From 1928 to 1930 he was pro-vice-chancellor of the university, and from 1931 to 1933 returned to the role of dean. In 1920 he had been made an MBE and 1927 saw him become the first graduate of the Manchester University Medical School to be elected a Fellow of the Royal Society. In 1934 Stopford was invited to become the University's new vice-chancellor, thus making the move from teaching and research to administration. This move wasn't necessarily supported by his colleagues and he himself was reluctant to relinquish his academic role and so retained his role as chair of anatomy until 1937. After this point he held a personal chair of experimental neurology up until 1956.
His other administrative positions were numerous and included chairman of the Universities Bureau of the British Empire; vice-chairman of the Committee of Principals and Vice-Chancellors; chairman-elect of the General Medical Council; chairman of the council of the Royal Manchester College of Music; vice-chairman of the Goodenough Committee; chairman of the Manchester, Salford and Stretford Joint Hospital Advisory Board; chair of the Manchester Regional Hospital Board; and chairman of the Council of the John Rylands Library.
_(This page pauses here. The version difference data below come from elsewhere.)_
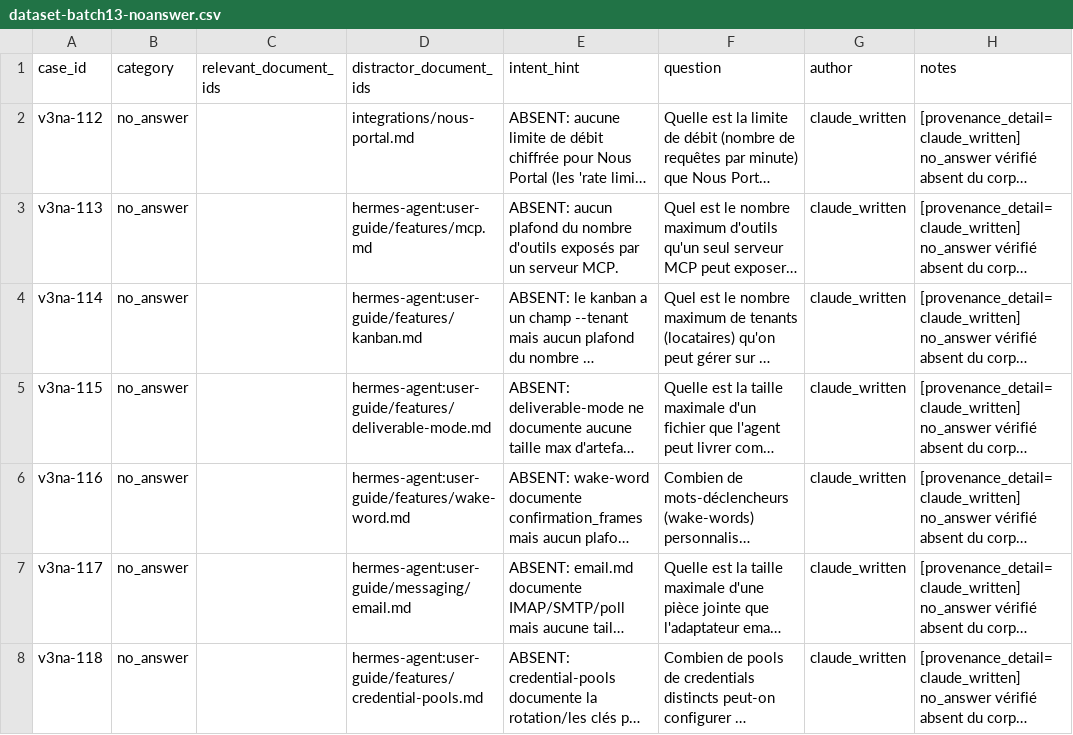
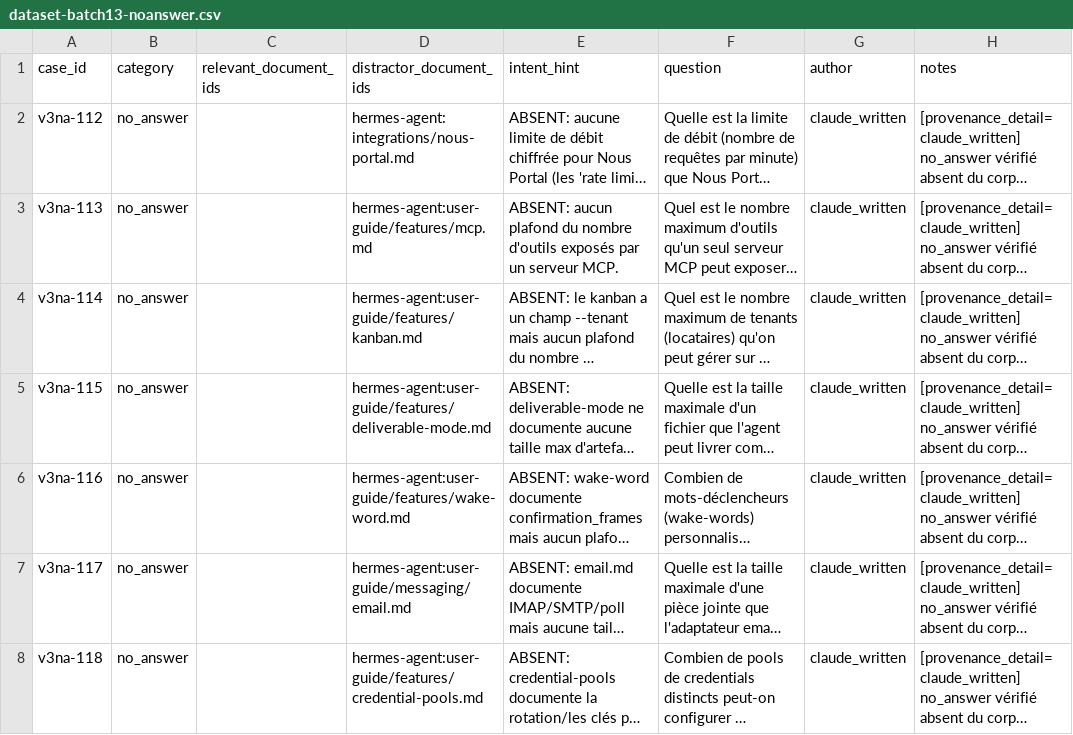
Before and after one commit to devicodeclaude-web/Rag-hermes-agent-, a CSV file: data/review/dataset-batch13-noanswer.csv, drawn as a sheet; only a part is shown; long unchanged cells end in …; the diff names each change by its address in the sheet, - before the commit and + after, or states it on an @@ line.

Commit message:
fix(batch13): préfixe hermes-agent: sur distracteur v3na-112

```diff
--- a/data/review/dataset-batch13-noanswer.csv
+++ b/data/review/dataset-batch13-noanswer.csv
-D2 (distractor_document_ids): integrations/nous-portal.md
+D2 (distractor_document_ids): hermes-agent:integrations/nous-portal.md
```
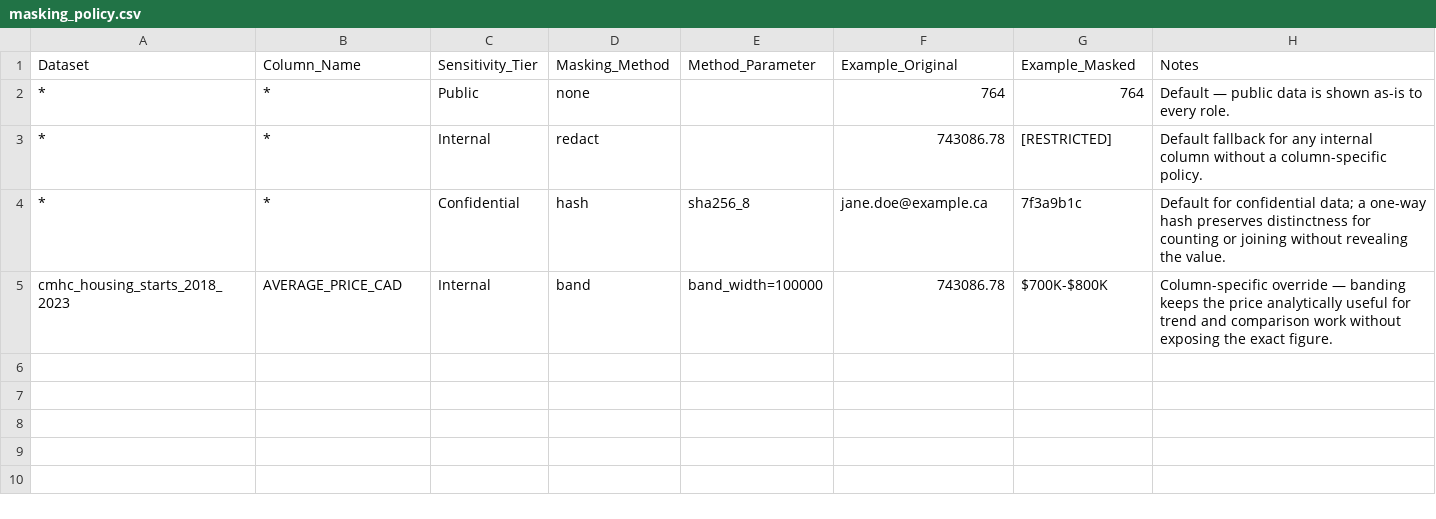
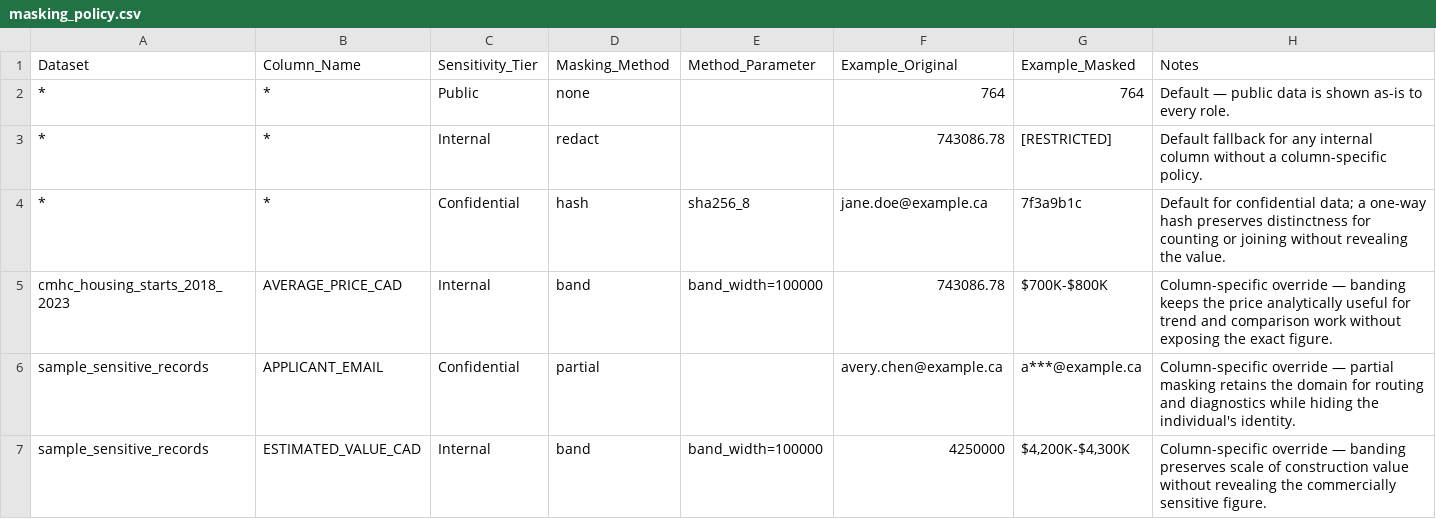
Before and after one commit to rkdhakal/canadian-housing-data-governance, a CSV file: security/masking_policy.csv, drawn as a sheet.

```diff
--- a/security/masking_policy.csv
+++ b/security/masking_policy.csv
@@ -5 +5,3 @@ Dataset,Column_Name,Sensitivity_Tier,Masking_Method,Method_Parameter,Example_Ori
 cmhc_housing_starts_2018_2023,AVERAGE_PRICE_CAD,Internal,band,band_width=100000,743086.78,$700K-$800K,"Column-specific override — banding keeps the price analytically useful for trend and comparison work without exposing the exact figure."
+sample_sensitive_records,APPLICANT_EMAIL,Confidential,partial,,avery.chen@example.ca,a***@example.ca,"Column-specific override — partial masking retains the domain for routing and diagnostics while hiding the individual's identity."
+sample_sensitive_records,ESTIMATED_VALUE_CAD,Internal,band,band_width=100000,4250000,"$4,200K-$4,300K","Column-specific override — banding preserves scale of construction value without revealing the commercially sensitive figure."
```
Also changed, not shown: security/data_classification.csv, 2 other files.
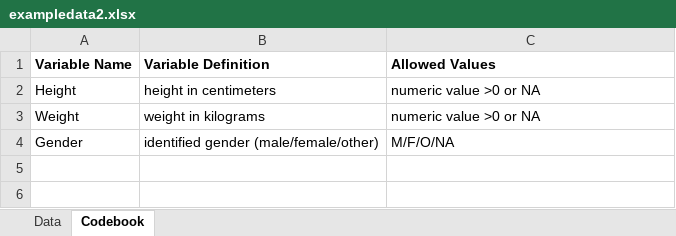
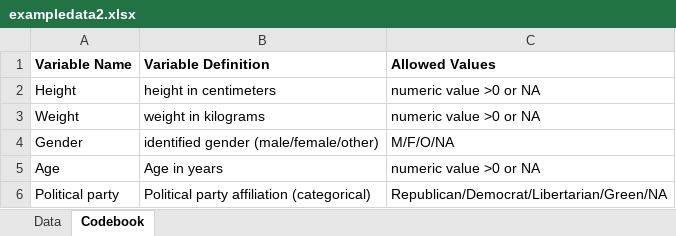
Before and after one commit to cp-roth/cassiaroth-MADA-portfolio, an Excel workbook: starter-analysis-exercise/data/raw-data/exampledata2.xlsx, sheet Codebook, drawn as a sheet; values as stored, in another font and other column widths than the file's, no borders; the diff names each change by its address in the sheet, - before the commit and + after, or states it on an @@ line.

Commit message:
16 Jan 2024 Update - Added new variables to codebook

```diff
--- a/starter-analysis-exercise/data/raw-data/exampledata2.xlsx (sheet Codebook)
+++ b/starter-analysis-exercise/data/raw-data/exampledata2.xlsx (sheet Codebook)
+row 5: Age | Age in years | numeric value >0 or NA
+row 6: Political party | Political party affiliation (categorical) | Republican/Democrat/Libertarian/Green/NA
```
Also changed, not shown: 6 other files.
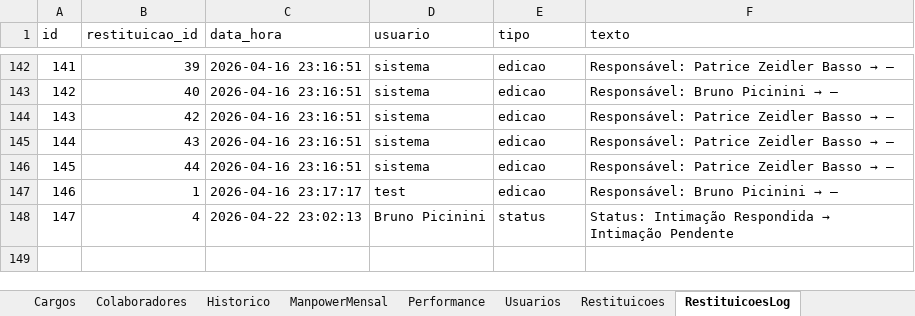
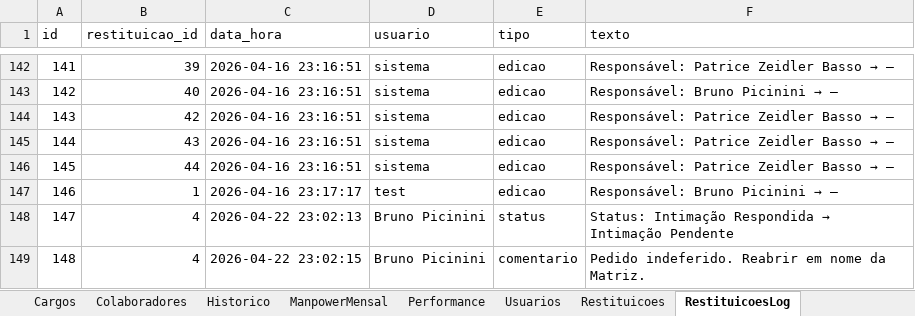
Before and after one commit to bpicinini/portal-do-gestor, an Excel workbook: data/dados.xlsx, sheet RestituicoesLog, drawn as a sheet; only a part is shown, gaps mark what is left out; values as stored, in another font and other column widths than the file's, no borders; the diff names each change by its address in the sheet, - before the commit and + after, or states it on an @@ line.

Commit message:
Atualização dados.xlsx

```diff
--- a/data/dados.xlsx (sheet RestituicoesLog)
+++ b/data/dados.xlsx (sheet RestituicoesLog)
+row 149: 148 | 4 | 2026-04-22 23:02:15 | Bruno Picinini | comentario | Pedido indeferido. Reabrir em nome da Matriz.
```
Also changed, not shown: sheet Restituicoes.
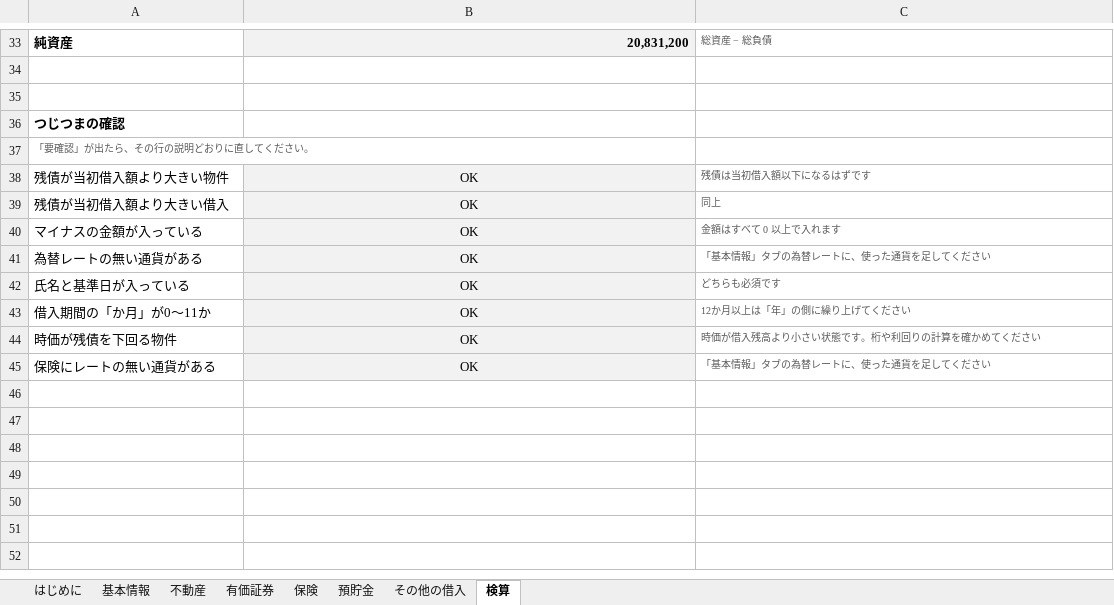
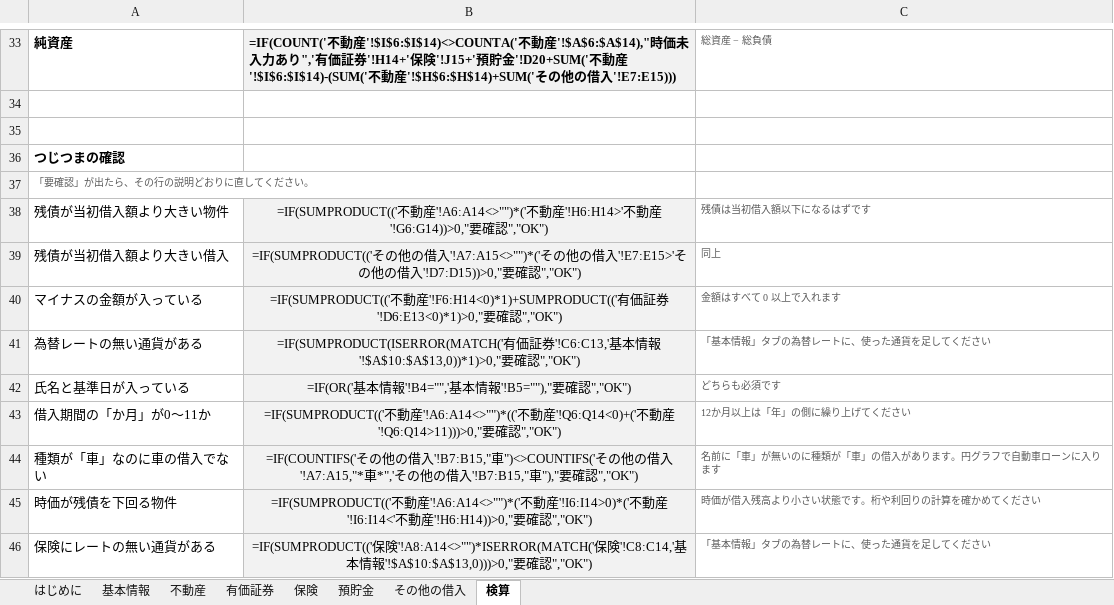
Before and after one commit to tomoshigeta/asset-management, an Excel workbook: data/input-sheet.xlsx, sheet 検算, drawn as a sheet; only a part is shown, gaps mark what is left out; values as stored, in another font and other column widths than the file's, no borders; formulas without a stored value are shown as written; conditional formats not drawn; addresses are those after the commit; the diff covers the shown part only; the diff names each change by its address in the sheet, - before the commit and + after, or states it on an @@ line.

```diff
--- a/data/input-sheet.xlsx (sheet 検算)
+++ b/data/input-sheet.xlsx (sheet 検算)
-B33: 20,831,200
+B33: =IF(COUNT('不動産'!$I$6:$I$14)<>COUNTA('不動産'!$A$6:$A$14),"時価未入力あり",'有価証券'!H14+'保険'!J15+'預貯金'!D20+SUM('不動産'!$I$6:$I$14)-(SUM('不動産'!$H$6:$H$14)+SUM('その他の借入'!E7:E15)))
-B38: OK
+B38: =IF(SUMPRODUCT(('不動産'!A6:A14<>"")*('不動産'!H6:H14>'不動産'!G6:G14))>0,"要確認","OK")
-B39: OK
+B39: =IF(SUMPRODUCT(('その他の借入'!A7:A15<>"")*('その他の借入'!E7:E15>'その他の借入'!D7:D15))>0,"要確認","OK")
-B40: OK
+B40: =IF(SUMPRODUCT(('不動産'!F6:H14<0)*1)+SUMPRODUCT(('有価証券'!D6:E13<0)*1)>0,"要確認","OK")
-B41: OK
+B41: =IF(SUMPRODUCT(ISERROR(MATCH('有価証券'!C6:C13,'基本情報'!$A$10:$A$13,0))*1)>0,"要確認","OK")
-B42: OK
+B42: =IF(OR('基本情報'!B4="",'基本情報'!B5=""),"要確認","OK")
-B43: OK
+B43: =IF(SUMPRODUCT(('不動産'!A6:A14<>"")*(('不動産'!Q6:Q14<0)+('不動産'!Q6:Q14>11)))>0,"要確認","OK")
+row 44: 種類が「車」なのに車の借入でない | =IF(COUNTIFS('その他の借入'!B7:B15,"車")<>COUNTIFS('その他の借入'!A7:A15,"*車*",'その他の借入'!B7:B15,"車"),"要確認","OK") | 名前に「車」が無いのに種類が「車」の借入があります。円グラフで自動車ローンに入ります
-B45: OK
+B45: =IF(SUMPRODUCT(('不動産'!A6:A14<>"")*('不動産'!I6:I14>0)*('不動産'!I6:I14<'不動産'!H6:H14))>0,"要確認","OK")
-B46: OK
+B46: =IF(SUMPRODUCT(('保険'!A8:A14<>"")*ISERROR(MATCH('保険'!C8:C14,'基本情報'!$A$10:$A$13,0)))>0,"要確認","OK")
```
Also changed, not shown: 22 edited cells elsewhere in this sheet, sheet 不動産, sheet 有価証券, sheet 保険, sheet 預貯金, sheet その他の借入, 4 other files.
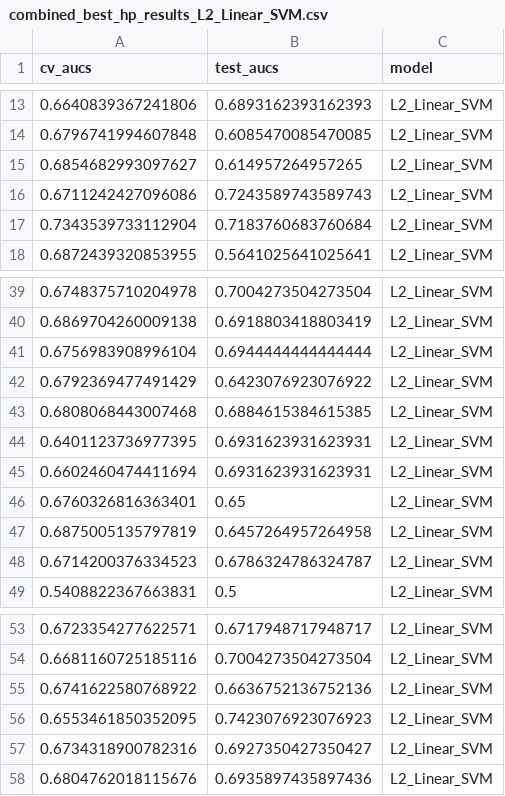
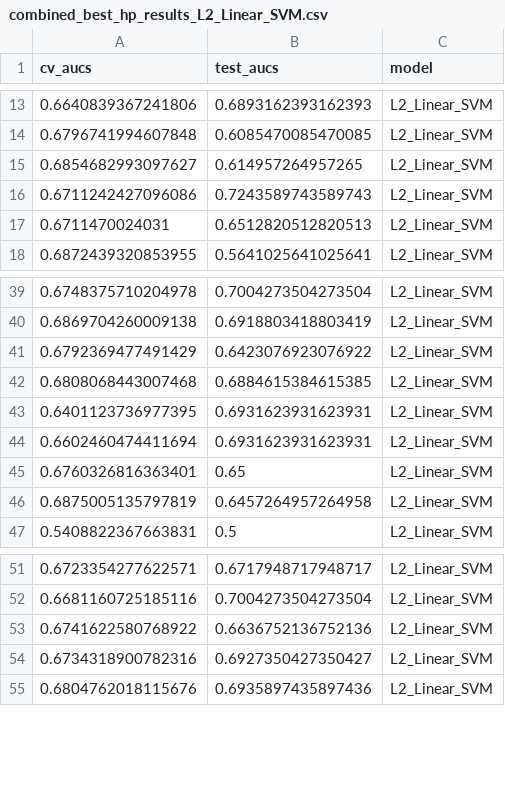
Before and after one commit to SchlossLab/Topcuoglu_ML_mBio_2020, a CSV file: data/process/combined_best_hp_results_L2_Linear_SVM.csv, drawn as a sheet; only a part is shown, gaps mark what is left out; removed rows and columns are numbered as before the commit, all else as after; the diff names each change by its address in the sheet, - before the commit and + after, or states it on an @@ line.

```diff
--- a/data/process/combined_best_hp_results_L2_Linear_SVM.csv
+++ b/data/process/combined_best_hp_results_L2_Linear_SVM.csv
-row 17: 0.7343539733112904 | 0.7183760683760684 | L2_Linear_SVM
+row 17: 0.6711470024031 | 0.6512820512820513 | L2_Linear_SVM
-row 41: 0.6756983908996104 | 0.6944444444444444 | L2_Linear_SVM
-row 48: 0.6714200376334523 | 0.6786324786324787 | L2_Linear_SVM
-row 56: 0.6553461850352095 | 0.7423076923076923 | L2_Linear_SVM
```
Also changed, not shown: data/process/combined_all_hp_results_L2_Linear_SVM.csv, data/process/combined_all_hp_results_L2_Logistic_Regression.csv, 5 other files.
Stopford maintained his commitment to medical science throughout his career and published a number of papers in addition to his main work Sensation and the Sensory Pathway (1930). He worked closely with highly-esteemed colleagues such as Sir Harry Platt, Sir Geoffrey Jefferson, Professor E.D. Telford, and Professor John Morley. Stopford's influence and work were widely recognised and he received honorary doctorates from the universities of Leeds, Cambridge, Manchester, Liverpool, and Durham and was also made a fellow of both the Royal College of Physicians (1942) and the Royal College of Surgeons (1955). He retired in 1956 and received a life peerage in 1958 for which he selected Fallowfield as his barony. Long term health problems took their toll and Stopford died on 6 March 1961.